In the records below, find the lines that include "simple" and copy each.
Content starts
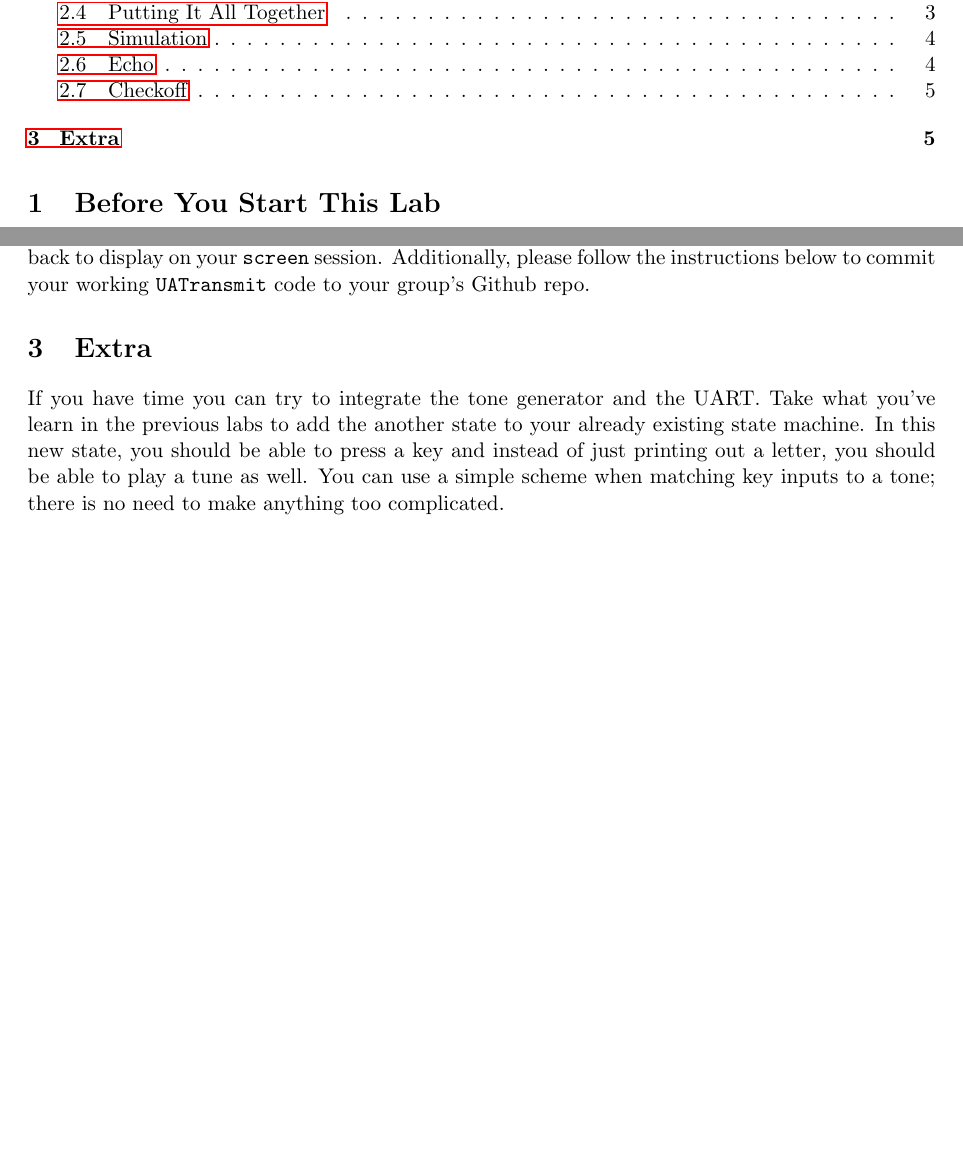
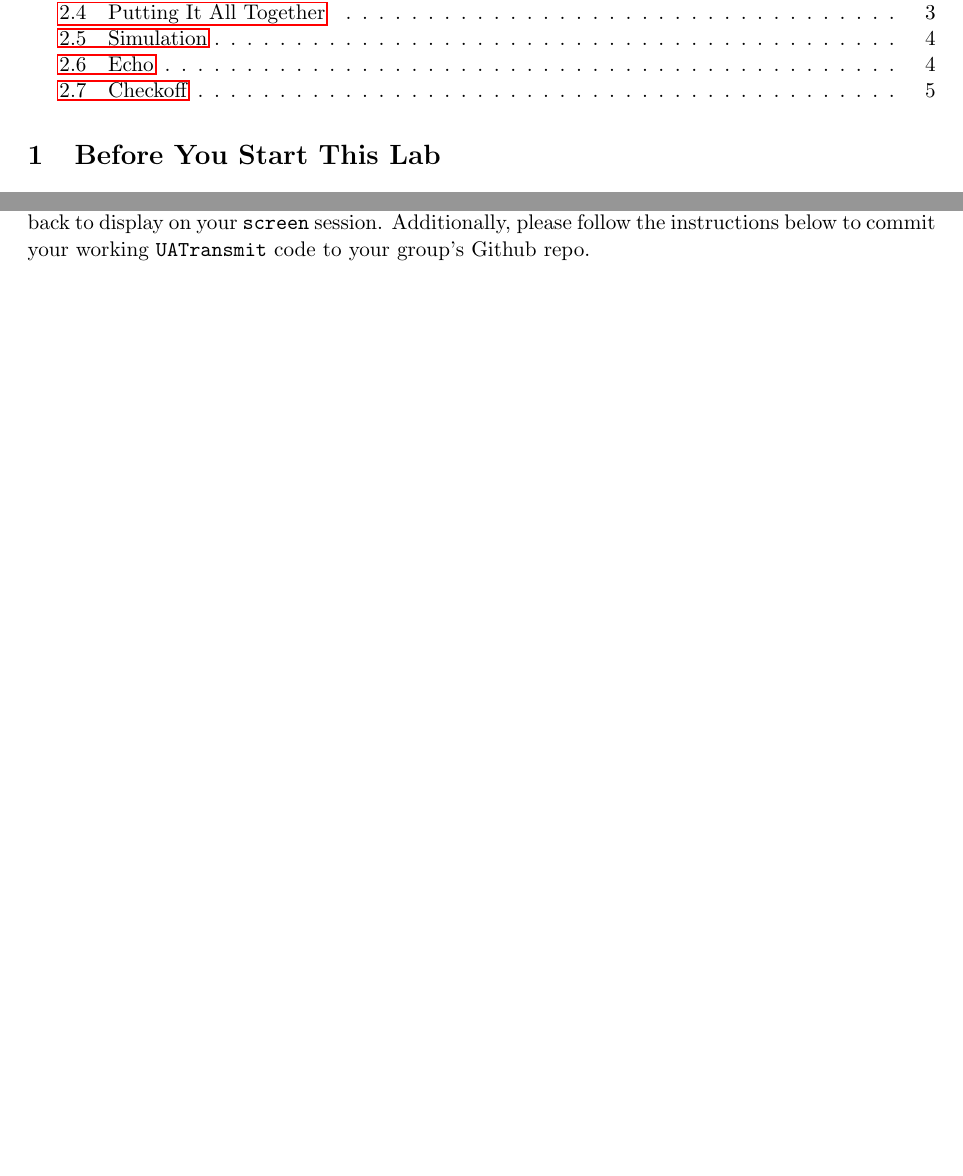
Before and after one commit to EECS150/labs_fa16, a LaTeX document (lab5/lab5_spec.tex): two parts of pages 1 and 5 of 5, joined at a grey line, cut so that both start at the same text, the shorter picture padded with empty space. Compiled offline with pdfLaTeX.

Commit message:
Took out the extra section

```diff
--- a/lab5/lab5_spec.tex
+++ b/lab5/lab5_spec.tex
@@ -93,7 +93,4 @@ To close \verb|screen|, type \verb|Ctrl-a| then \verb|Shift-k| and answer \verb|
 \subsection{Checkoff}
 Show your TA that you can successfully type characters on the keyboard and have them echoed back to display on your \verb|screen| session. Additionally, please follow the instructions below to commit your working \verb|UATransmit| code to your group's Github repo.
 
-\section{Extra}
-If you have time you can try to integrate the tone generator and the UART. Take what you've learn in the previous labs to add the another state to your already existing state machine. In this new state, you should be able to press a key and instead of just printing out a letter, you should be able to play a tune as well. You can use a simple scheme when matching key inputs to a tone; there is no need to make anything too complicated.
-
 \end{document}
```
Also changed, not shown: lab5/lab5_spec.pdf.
Content ends
Content starts
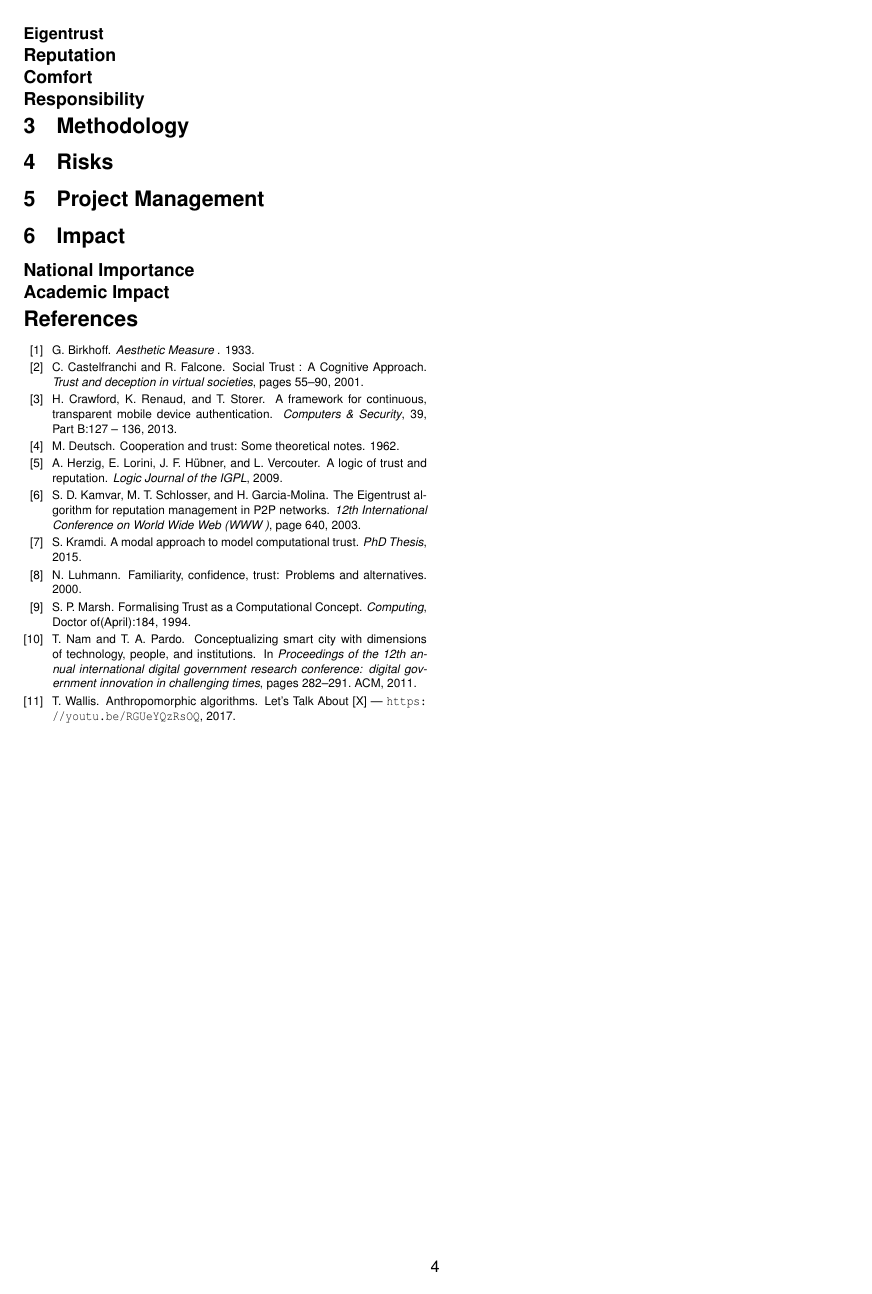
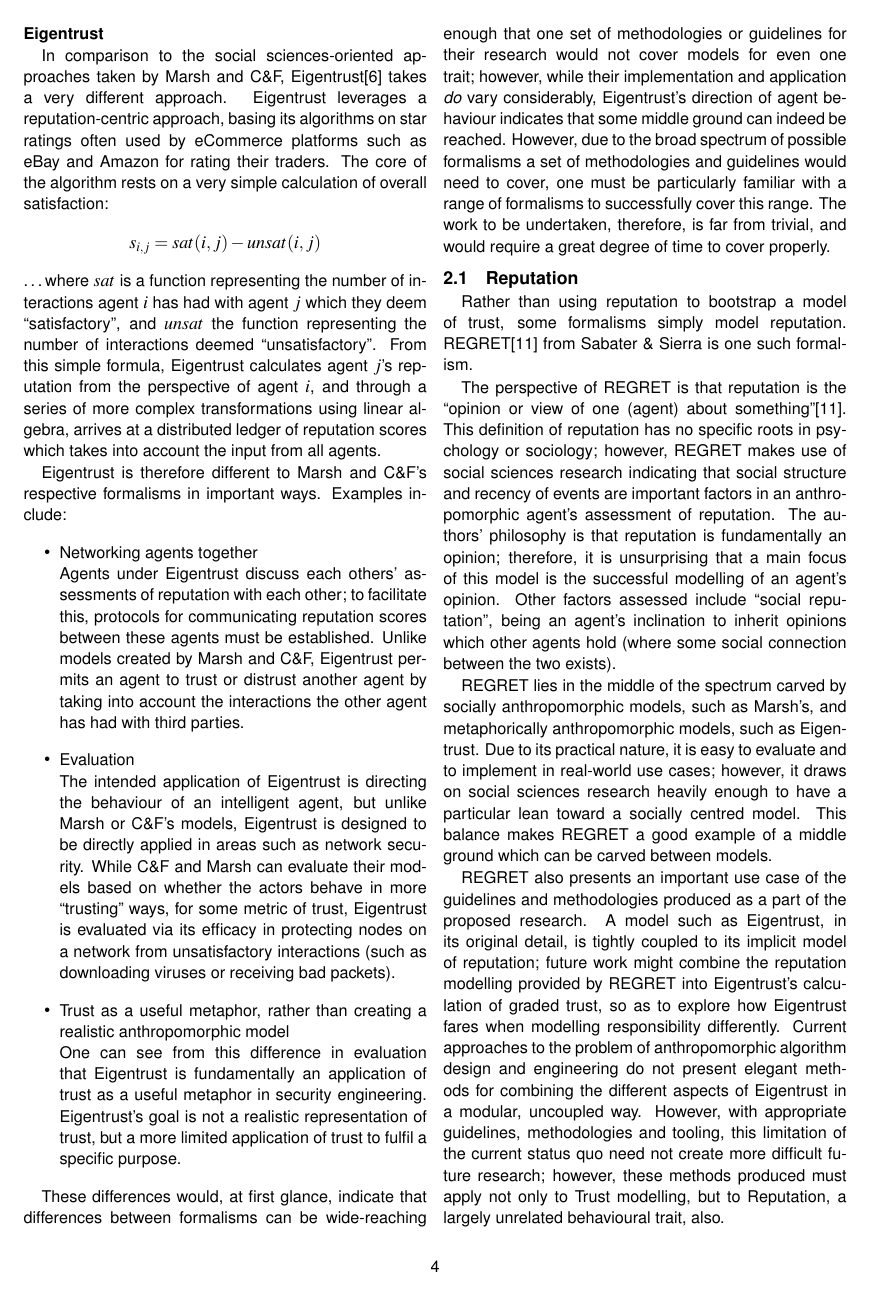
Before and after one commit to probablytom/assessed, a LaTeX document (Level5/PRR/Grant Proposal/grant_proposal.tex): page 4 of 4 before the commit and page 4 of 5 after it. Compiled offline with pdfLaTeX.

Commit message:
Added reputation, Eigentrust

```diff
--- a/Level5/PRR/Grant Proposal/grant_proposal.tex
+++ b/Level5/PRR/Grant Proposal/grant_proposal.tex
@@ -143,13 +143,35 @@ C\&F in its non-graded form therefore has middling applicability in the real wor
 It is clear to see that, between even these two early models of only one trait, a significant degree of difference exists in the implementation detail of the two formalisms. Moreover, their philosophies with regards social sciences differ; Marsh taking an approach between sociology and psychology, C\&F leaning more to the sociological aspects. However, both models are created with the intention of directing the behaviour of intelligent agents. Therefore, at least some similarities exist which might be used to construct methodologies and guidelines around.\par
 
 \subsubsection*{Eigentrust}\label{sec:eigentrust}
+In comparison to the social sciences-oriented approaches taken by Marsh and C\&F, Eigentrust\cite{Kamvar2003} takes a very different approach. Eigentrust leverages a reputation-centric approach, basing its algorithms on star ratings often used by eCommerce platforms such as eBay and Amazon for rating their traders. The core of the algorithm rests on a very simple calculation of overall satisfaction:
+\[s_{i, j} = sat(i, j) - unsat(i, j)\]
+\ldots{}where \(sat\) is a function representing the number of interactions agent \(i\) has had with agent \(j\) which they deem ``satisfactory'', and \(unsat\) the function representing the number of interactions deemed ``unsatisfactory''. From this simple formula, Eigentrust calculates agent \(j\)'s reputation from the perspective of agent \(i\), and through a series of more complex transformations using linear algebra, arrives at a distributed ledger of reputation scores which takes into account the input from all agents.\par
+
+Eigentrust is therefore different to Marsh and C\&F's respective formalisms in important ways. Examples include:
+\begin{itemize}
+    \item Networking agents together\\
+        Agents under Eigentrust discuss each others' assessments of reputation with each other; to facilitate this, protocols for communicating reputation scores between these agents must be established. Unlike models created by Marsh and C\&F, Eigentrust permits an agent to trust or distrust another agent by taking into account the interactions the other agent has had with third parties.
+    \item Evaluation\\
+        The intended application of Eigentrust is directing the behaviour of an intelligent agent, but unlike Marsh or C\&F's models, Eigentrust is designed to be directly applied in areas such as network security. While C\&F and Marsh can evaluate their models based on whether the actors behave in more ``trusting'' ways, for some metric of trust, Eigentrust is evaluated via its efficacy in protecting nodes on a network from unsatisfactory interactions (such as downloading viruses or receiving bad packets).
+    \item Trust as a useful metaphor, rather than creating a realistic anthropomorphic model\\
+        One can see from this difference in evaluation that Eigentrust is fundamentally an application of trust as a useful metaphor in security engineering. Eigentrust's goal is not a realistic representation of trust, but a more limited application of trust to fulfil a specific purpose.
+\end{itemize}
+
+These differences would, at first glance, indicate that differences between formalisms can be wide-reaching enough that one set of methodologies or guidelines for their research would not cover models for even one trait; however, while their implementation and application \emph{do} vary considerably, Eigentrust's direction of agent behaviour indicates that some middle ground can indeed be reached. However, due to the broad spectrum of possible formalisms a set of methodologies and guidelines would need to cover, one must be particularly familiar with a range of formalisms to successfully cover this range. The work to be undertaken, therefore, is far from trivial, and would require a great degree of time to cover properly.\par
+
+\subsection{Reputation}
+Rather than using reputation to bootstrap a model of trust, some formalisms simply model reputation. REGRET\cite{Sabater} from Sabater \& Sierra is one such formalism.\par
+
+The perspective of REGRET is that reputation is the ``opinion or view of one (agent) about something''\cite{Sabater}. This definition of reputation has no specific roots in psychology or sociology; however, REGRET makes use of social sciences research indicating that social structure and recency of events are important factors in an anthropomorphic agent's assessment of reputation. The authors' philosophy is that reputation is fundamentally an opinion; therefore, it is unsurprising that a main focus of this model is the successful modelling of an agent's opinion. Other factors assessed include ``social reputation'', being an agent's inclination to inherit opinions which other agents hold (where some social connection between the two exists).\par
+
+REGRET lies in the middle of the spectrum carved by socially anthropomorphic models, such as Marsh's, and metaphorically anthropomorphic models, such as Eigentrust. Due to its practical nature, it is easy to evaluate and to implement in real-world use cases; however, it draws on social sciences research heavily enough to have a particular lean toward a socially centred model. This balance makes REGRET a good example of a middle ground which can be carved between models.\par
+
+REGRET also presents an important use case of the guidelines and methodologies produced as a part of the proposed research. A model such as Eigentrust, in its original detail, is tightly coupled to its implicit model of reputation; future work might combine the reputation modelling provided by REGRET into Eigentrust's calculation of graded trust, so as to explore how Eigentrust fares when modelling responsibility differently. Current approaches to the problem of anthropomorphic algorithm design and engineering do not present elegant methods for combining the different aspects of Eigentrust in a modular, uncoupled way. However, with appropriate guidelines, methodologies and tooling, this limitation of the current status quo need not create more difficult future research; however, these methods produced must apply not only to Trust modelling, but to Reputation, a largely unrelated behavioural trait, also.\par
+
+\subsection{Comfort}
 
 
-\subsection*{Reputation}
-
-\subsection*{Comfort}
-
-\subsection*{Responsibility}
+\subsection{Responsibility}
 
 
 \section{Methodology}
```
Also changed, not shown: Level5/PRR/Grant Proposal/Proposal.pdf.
Content ends
Content starts
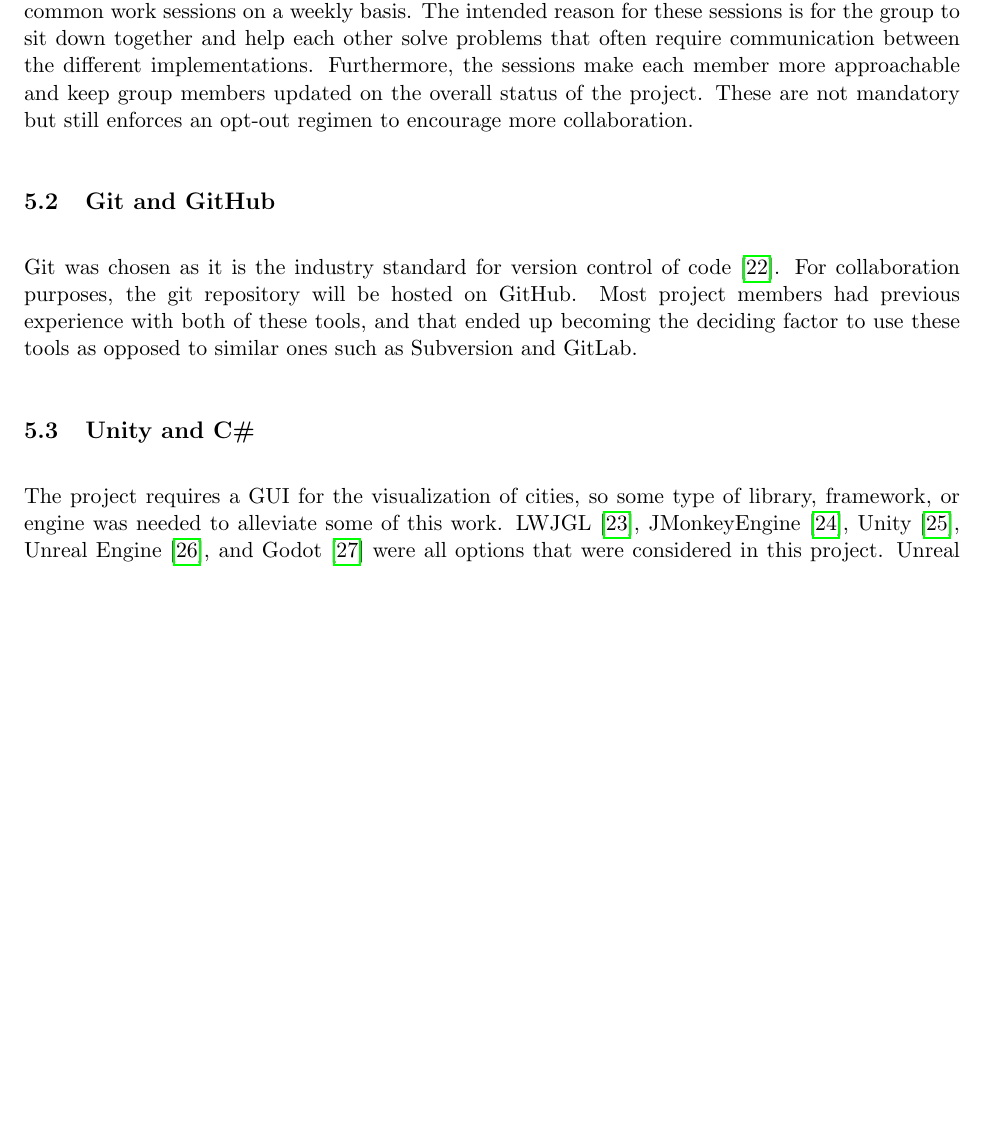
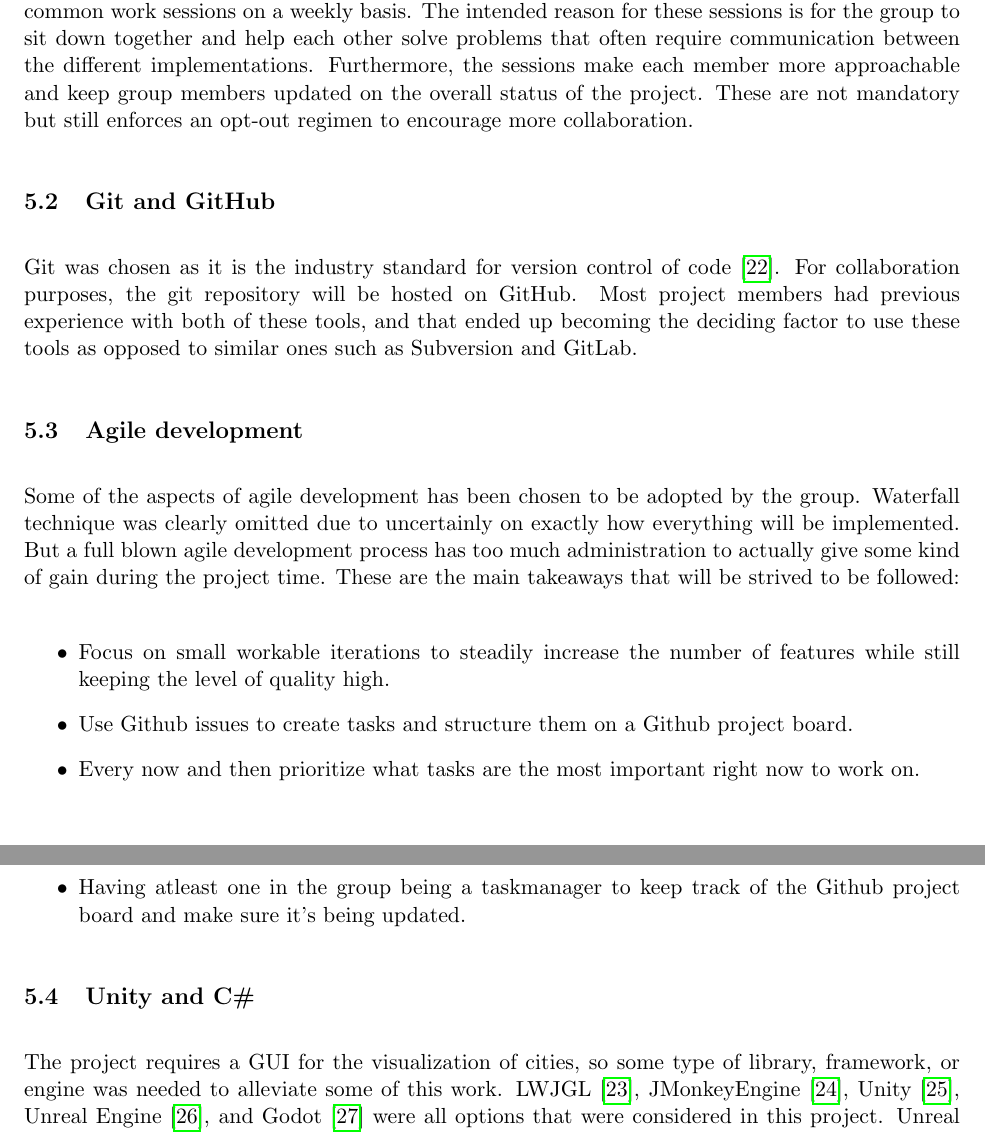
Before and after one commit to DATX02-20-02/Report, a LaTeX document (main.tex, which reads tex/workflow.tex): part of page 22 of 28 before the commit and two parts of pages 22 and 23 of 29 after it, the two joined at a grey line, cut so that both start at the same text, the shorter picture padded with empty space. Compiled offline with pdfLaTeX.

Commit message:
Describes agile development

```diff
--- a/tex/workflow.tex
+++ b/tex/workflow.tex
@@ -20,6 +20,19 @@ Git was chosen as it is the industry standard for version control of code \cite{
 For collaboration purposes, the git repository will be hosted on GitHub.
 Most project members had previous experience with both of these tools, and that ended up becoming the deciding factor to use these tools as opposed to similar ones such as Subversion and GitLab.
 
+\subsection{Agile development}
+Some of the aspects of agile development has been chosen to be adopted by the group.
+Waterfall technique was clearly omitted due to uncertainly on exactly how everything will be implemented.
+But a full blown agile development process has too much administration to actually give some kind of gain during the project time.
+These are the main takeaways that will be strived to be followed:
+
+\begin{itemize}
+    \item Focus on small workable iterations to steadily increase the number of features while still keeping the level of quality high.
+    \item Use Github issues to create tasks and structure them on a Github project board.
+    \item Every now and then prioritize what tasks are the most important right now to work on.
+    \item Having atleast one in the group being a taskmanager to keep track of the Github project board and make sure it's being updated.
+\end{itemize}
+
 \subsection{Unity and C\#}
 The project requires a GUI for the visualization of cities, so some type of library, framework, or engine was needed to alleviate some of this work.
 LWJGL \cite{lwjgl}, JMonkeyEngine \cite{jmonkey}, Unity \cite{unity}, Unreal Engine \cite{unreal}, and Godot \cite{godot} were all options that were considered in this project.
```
Content ends
Exercise answer:
-If you have time you can try to integrate the tone generator and the UART. Take what you've learn in the previous labs to add the another state to your already existing state machine. In this new state, you should be able to press a key and instead of just printing out a letter, you should be able to play a tune as well. You can use a simple scheme when matching key inputs to a tone; there is no need to make anything too complicated.
+In comparison to the social sciences-oriented approaches taken by Marsh and C\&F, Eigentrust\cite{Kamvar2003} takes a very different approach. Eigentrust leverages a reputation-centric approach, basing its algorithms on star ratings often used by eCommerce platforms such as eBay and Amazon for rating their traders. The core of the algorithm rests on a very simple calculation of overall satisfaction:
+\ldots{}where \(sat\) is a function representing the number of interactions agent \(i\) has had with agent \(j\) which they deem ``satisfactory'', and \(unsat\) the function representing the number of interactions deemed ``unsatisfactory''. From this simple formula, Eigentrust calculates agent \(j\)'s reputation from the perspective of agent \(i\), and through a series of more complex transformations using linear algebra, arrives at a distributed ledger of reputation scores which takes into account the input from all agents.\par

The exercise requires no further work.